Work in the shipyard – safety yesterday and today
The key themes of this hall are the work and development of the technologies applied to the construction of a ship, with an eye to safety and asbestos issues, through a description of the working conditions of the past and the present.The room is also used for in-depth educational activities thanks to a large touch screen and interactive multimedia content. Called for this reason “didactic island”, the station allows access to content and historical evidence to groups and schoolchildren. Designed to be constantly updated with new issues, it allows access to topics of great importance and complexity (such as safety and risks of the past related to asbestos) even to a young audience.
In the past
In the past, hull parts were assembled on the slipways. The ship was built deck by deck by loading metal sheets or small prefabricated parts.
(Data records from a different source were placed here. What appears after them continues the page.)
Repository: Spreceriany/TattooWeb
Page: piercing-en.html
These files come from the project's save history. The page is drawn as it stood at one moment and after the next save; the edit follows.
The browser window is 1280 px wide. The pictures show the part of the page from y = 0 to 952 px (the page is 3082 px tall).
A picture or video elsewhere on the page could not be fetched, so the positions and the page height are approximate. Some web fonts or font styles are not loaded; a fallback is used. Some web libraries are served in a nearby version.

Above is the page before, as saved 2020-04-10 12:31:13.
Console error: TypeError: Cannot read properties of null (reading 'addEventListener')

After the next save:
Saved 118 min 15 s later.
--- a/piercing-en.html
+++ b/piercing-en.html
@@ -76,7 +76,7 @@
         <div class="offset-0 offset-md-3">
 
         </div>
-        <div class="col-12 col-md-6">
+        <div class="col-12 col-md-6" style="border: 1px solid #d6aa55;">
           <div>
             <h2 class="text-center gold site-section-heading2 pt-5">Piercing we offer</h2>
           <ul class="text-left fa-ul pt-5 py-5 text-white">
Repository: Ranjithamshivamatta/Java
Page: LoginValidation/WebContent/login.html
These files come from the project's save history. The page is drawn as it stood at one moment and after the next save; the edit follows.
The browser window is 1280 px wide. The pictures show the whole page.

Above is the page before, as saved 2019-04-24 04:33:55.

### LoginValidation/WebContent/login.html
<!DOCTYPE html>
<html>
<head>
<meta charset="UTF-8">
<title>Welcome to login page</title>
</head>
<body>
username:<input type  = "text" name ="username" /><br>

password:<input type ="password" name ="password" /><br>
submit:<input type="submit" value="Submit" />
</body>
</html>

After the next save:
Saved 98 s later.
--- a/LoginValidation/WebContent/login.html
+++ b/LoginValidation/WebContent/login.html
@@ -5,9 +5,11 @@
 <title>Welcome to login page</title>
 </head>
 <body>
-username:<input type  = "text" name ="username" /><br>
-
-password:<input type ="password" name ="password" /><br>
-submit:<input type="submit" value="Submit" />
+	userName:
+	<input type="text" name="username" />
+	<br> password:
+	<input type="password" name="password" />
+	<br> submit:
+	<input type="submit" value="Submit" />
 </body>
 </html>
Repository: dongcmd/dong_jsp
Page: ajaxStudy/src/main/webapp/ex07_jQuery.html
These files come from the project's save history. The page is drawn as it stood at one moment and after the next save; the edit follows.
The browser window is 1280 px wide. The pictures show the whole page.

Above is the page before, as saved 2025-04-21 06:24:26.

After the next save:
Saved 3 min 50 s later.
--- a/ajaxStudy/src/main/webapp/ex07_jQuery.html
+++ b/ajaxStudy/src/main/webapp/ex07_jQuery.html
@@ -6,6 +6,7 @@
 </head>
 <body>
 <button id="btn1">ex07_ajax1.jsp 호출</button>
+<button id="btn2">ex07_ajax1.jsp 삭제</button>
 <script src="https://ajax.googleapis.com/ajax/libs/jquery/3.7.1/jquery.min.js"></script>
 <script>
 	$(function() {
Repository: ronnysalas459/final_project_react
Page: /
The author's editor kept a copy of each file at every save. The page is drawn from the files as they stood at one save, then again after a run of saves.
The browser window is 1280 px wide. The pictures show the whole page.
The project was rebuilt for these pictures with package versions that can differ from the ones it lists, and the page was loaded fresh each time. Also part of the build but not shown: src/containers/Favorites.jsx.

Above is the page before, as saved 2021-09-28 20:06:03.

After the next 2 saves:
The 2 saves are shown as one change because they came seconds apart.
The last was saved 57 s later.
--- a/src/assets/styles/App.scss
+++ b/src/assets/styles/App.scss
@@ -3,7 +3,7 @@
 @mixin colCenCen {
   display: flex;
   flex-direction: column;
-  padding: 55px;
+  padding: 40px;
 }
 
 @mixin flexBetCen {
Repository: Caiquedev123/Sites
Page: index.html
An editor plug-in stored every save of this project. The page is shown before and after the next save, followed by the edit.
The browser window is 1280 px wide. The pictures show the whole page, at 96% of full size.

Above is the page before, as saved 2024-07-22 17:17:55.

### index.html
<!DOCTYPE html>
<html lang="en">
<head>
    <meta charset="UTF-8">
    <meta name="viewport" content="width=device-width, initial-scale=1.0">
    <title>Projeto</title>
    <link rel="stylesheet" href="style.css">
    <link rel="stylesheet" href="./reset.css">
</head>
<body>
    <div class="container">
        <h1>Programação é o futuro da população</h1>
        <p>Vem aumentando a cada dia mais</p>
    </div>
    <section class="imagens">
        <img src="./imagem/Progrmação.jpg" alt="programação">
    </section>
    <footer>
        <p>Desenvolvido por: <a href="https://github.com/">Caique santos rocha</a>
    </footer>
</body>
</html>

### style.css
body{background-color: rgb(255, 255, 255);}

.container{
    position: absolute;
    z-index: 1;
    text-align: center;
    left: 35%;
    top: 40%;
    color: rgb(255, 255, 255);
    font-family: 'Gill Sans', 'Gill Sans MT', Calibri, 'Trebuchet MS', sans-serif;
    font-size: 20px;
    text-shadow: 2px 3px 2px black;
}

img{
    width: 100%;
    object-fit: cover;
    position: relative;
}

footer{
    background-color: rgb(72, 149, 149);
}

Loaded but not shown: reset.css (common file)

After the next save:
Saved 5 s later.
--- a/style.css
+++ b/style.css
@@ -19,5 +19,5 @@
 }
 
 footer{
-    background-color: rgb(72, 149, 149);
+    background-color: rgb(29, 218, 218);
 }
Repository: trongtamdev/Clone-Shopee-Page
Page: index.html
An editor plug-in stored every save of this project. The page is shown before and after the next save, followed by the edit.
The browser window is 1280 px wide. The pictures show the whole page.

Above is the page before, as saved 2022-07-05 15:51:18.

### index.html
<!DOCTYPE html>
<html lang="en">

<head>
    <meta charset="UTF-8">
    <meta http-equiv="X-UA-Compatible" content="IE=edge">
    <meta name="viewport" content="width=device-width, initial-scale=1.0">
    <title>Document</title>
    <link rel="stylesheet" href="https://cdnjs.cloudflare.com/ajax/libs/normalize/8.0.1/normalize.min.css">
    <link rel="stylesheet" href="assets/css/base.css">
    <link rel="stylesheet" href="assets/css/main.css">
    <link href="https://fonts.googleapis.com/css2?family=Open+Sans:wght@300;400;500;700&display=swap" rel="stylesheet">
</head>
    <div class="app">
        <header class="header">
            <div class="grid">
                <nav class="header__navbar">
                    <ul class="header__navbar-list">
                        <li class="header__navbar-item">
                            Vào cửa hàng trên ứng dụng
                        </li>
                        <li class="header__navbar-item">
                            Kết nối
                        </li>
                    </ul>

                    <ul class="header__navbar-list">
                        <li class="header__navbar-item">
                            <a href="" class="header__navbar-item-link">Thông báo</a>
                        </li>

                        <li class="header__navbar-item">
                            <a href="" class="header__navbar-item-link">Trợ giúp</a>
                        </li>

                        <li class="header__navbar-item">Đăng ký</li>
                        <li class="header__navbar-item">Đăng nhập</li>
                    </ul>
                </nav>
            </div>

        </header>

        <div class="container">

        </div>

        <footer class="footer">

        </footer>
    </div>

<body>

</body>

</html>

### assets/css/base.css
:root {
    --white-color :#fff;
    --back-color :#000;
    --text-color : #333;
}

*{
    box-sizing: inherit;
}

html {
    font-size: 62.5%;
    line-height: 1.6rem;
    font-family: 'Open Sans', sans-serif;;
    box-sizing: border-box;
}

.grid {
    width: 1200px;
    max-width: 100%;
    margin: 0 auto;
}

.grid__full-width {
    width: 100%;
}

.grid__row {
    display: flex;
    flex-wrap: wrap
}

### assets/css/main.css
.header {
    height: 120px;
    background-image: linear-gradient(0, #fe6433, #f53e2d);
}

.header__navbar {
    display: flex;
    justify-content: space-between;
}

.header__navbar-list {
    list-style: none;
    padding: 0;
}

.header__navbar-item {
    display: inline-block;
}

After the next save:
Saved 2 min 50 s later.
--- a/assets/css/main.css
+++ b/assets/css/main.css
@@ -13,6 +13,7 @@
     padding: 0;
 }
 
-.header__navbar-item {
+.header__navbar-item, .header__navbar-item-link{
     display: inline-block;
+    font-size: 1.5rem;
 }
Having to work on a sloping surface made it all the more difficult.
In the past, the mould loft had a key role in the ship building process. Before the advent of information technology and laser cutting machines, this is where every part of the ship took shape, starting with a hand drawing and the ability of highly skilled staff.
The Monfalcone shipyard pioneered the use of welding in the shipbuilding industry; built for the Italian Royal Navy between 1933 and 1934, the small motor tanker Sesia was the first fully welded ship in Italy.
The prevention of accidents at work played a major role in the history of the shipyard and led to constant dialogue between the company and unions, with the purpose to improve the safety of workers in the yard. Over more than a hundred years, many steps have been taken to improve the safety of workers, from the use of personal protective equipment to monitoring the healthiness of the site. Because shipyard workers often work at heights, accidents due to falls have always been the main cause of the most serious – and in some cases deadly – injuries. However, even the smallest distraction can lead to serious consequences, which is why it is crucial to build a culture of safety and make all workers more aware.
- Room 1 Entrance
- Room 2 The shipyard, the Panzano district and Monfalcone
- Room 3 Cosulichs company history
- Room 4 The sensory tunnel
- Room 5 The crane simulator
- Room 6 Work in the shipyard – safety yesterday and today
- Room 7 The room of characters
- Room 8 Ship design and furnishings
- Room 9 The room of wonders
- Room 10 Marco Polo’s Milione tapestry, by Zoran Mušič
- Room 11 Adriatic sharks
- Room 12 Memorial for asbestos victims
- Room 13 The paintings of the Panzano Theatre
- Room 14 Multimedia reconstruction of the Panzano Theatre
- Room 15 Conference room and temporary exhibitions